July 3rd, 2015

In May of this year, mch: positive impact celebrated its 10th anniversary. Here are some reflections from the last 10 years, which I hope prove useful in your work:

1. Little Things Count

This box of staples was part of mch’s first stationary order back in 2005. I remember looking at it and thinking;

‘Will this box of staples last longer than the company?’

Over the following 10 years, I have been reminded of this question every time I refill my stapler and at various times it has triggered strong feelings of optimism, contentment and resolve.

Little things count. They count in so many ways. I have received very public displays of gratitude, but a very simple and heart felt; ‘Thank you’ from an individual often stays with me longer. In client feedback, it is the little things that are often cited: providing an additional idea or an unexpected resource.

Incidentally, from the original 5,000 staples there are now a little over a 100 left, so the company is set to outlast the original order!

2. Big Things Count Too. The Benefits of Perspective

When founding an organisation, there’s a risk of associating yourself too closely with your ‘creation’. Fortunately, a drive down the Monash Freeway in Melbourne prepared me for such a scenario.

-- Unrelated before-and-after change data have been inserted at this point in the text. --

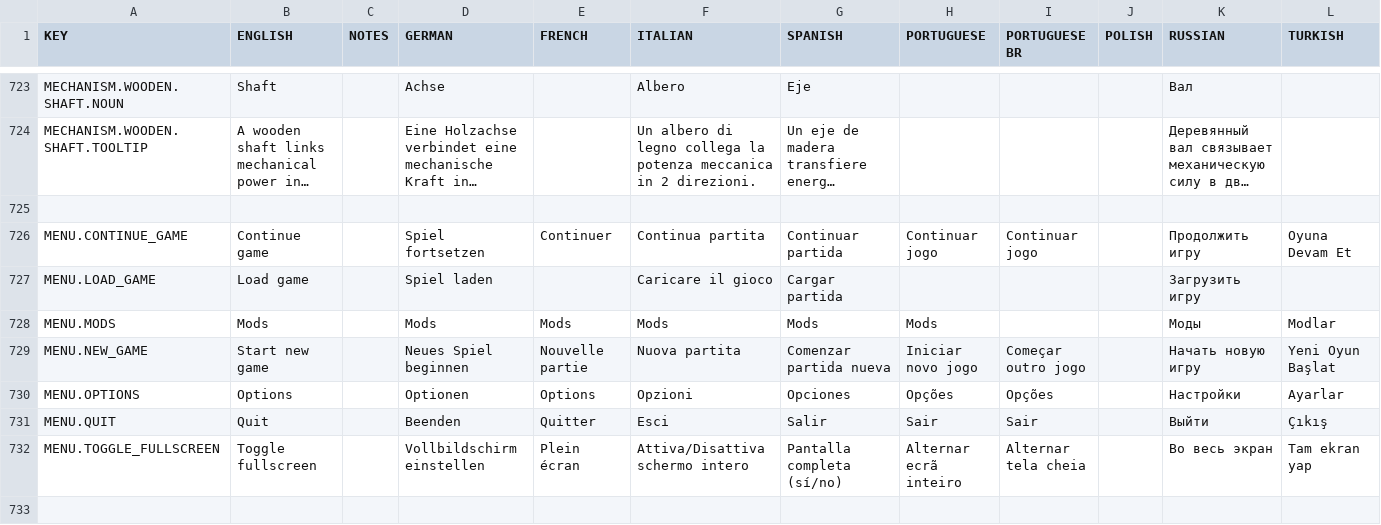
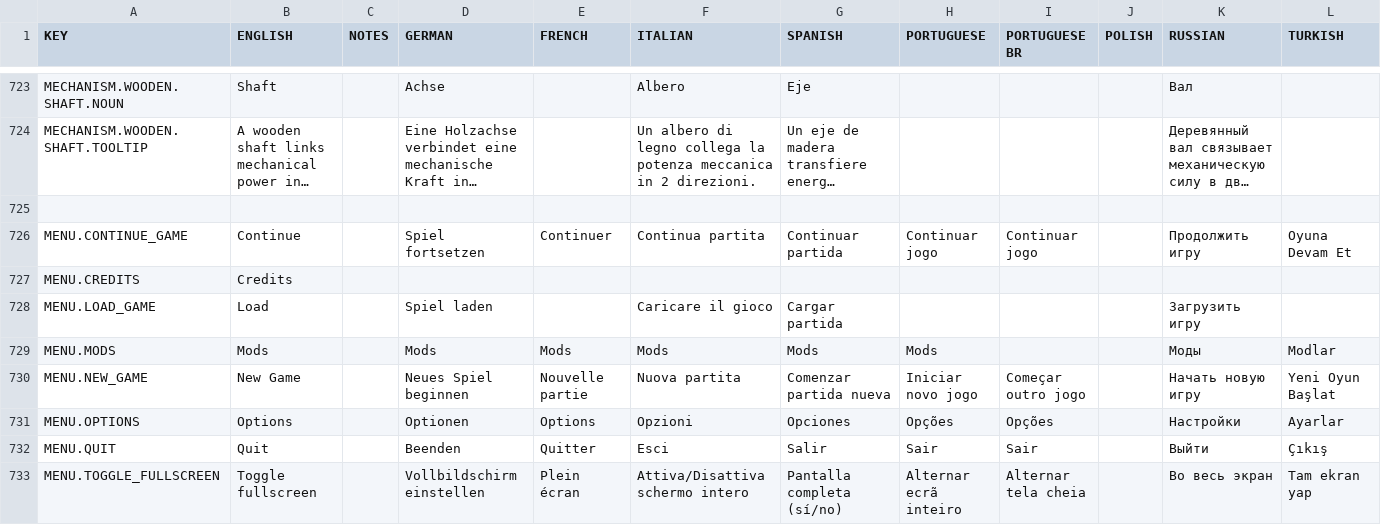
Before and after one commit to rossturner/mountaincore, a CSV file: core/assets/translations/collated.csv, drawn as a sheet; only a part is shown, gaps mark what is left out; the shorter side is filled out with more unchanged rows; long unchanged cells end in …; addresses are those after the commit; rows hold the shown columns only; the diff names each change by its address in the sheet, - before the commit and + after, or states it on an @@ line.

Commit message:
Tweaking some menu translations

```diff
--- a/core/assets/translations/collated.csv
+++ b/core/assets/translations/collated.csv
-B726 (ENGLISH): Continue game
+B726 (ENGLISH): Continue
+row 727: MENU.CREDITS | Credits
-B728 (ENGLISH): Load game
+B728 (ENGLISH): Load
-B730 (ENGLISH): Start new game
+B730 (ENGLISH): New Game
```
Also changed, not shown: core/mods/base/translations/translations.csv, 1 other file.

The drive occurred when I was working at the management consultancy firm, McKinsey & Company, several years before founding mch. I was working with one other person who was considerably older and more experienced than me. The work required driving to different locations around Melbourne and as we’d established a good rapport, our conversations broadened beyond just the task at hand. It was during such a conversation that I remember receiving the following advice;

“Never associate yourself too closely with any particular work; as one way or another it will come to an end…and when it does you need to be able to answer the question, ‘What am I now?’”

My colleague took his own advice very much to heart, answering the common dinner party question; ‘So what do you do?’ along the lines of; “I’m a husband and a father. I love watching football and travelling to remote wineries……”

Such advice has stayed with me and despite the investment required in starting, developing and maintaining a business, I have always tried to invest more in the things that really matter: relationships, my health, my community. Indeed such advice is largely responsible for why I work a four day week.

3. Prepare for the Worst

Back in 2005, while considering whether to start mch, I was still strongly influenced by the management and leadership training I received while at McKinsey & Company. McKinsey prides itself on its analysis, and while at the firm I developed countless scenario plans for clients detailing the worst case, likely case and best case associated with a potential decision they were considering.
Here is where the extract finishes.